▶ Brief: If a line in the entries below includes "container", pick it out and copy it.

▶ Material to process:
# # # # # # #
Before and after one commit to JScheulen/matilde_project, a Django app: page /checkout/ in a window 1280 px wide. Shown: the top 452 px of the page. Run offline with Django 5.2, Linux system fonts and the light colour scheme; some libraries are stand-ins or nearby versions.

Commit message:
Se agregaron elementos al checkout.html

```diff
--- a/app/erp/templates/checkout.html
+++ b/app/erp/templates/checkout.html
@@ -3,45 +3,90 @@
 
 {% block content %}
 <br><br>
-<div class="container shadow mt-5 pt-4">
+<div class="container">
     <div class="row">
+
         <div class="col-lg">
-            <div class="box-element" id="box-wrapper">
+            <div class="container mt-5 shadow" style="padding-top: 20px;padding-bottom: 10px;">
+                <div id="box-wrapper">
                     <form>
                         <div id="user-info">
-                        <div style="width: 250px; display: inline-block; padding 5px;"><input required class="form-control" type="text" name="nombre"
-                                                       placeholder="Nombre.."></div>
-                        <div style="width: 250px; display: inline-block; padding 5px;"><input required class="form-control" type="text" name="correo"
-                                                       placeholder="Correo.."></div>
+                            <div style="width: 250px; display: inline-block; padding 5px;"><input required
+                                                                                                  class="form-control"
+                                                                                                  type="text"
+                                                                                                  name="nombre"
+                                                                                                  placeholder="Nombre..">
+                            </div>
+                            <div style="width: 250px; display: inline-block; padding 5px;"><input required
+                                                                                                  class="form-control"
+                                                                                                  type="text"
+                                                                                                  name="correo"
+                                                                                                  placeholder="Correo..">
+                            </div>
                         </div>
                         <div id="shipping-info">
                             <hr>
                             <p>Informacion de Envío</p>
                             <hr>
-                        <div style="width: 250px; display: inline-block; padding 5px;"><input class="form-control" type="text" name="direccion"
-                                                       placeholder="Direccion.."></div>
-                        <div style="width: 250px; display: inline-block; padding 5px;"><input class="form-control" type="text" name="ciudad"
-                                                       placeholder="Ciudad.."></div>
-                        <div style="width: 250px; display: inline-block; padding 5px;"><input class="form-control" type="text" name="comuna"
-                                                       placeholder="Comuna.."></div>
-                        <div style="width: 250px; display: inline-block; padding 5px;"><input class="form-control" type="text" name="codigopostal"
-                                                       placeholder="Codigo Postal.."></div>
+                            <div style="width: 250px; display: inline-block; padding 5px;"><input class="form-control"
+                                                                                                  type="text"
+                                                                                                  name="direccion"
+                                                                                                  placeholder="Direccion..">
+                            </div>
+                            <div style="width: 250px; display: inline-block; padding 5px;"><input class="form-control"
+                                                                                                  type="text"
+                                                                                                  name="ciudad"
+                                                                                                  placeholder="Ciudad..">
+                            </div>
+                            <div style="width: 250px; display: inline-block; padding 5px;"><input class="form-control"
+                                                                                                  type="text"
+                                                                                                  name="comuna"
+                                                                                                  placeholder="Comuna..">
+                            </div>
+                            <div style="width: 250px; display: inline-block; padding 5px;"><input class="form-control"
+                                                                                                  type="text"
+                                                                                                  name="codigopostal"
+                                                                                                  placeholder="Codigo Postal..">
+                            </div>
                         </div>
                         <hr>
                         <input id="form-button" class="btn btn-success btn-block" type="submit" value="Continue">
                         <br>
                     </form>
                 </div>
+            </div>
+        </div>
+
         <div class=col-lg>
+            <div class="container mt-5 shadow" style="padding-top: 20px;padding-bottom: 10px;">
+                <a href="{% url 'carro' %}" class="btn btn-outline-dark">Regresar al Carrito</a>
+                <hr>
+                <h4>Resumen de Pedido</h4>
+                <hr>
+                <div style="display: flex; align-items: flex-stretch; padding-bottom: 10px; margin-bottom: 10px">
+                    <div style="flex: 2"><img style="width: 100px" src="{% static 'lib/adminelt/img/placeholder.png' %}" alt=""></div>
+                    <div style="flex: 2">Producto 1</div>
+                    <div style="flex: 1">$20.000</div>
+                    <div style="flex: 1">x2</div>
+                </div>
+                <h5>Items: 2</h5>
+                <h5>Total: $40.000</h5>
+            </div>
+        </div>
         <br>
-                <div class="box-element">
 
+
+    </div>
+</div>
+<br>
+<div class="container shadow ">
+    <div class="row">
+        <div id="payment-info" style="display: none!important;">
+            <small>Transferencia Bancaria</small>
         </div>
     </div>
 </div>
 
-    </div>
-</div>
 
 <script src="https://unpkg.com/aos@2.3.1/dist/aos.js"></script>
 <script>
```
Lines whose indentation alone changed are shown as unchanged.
# # # # # # #
▶ Answer below:
-<div class="container shadow mt-5 pt-4">
+<div class="container">
+            <div class="container mt-5 shadow" style="padding-top: 20px;padding-bottom: 10px;">
+            <div class="container mt-5 shadow" style="padding-top: 20px;padding-bottom: 10px;">
+<div class="container shadow ">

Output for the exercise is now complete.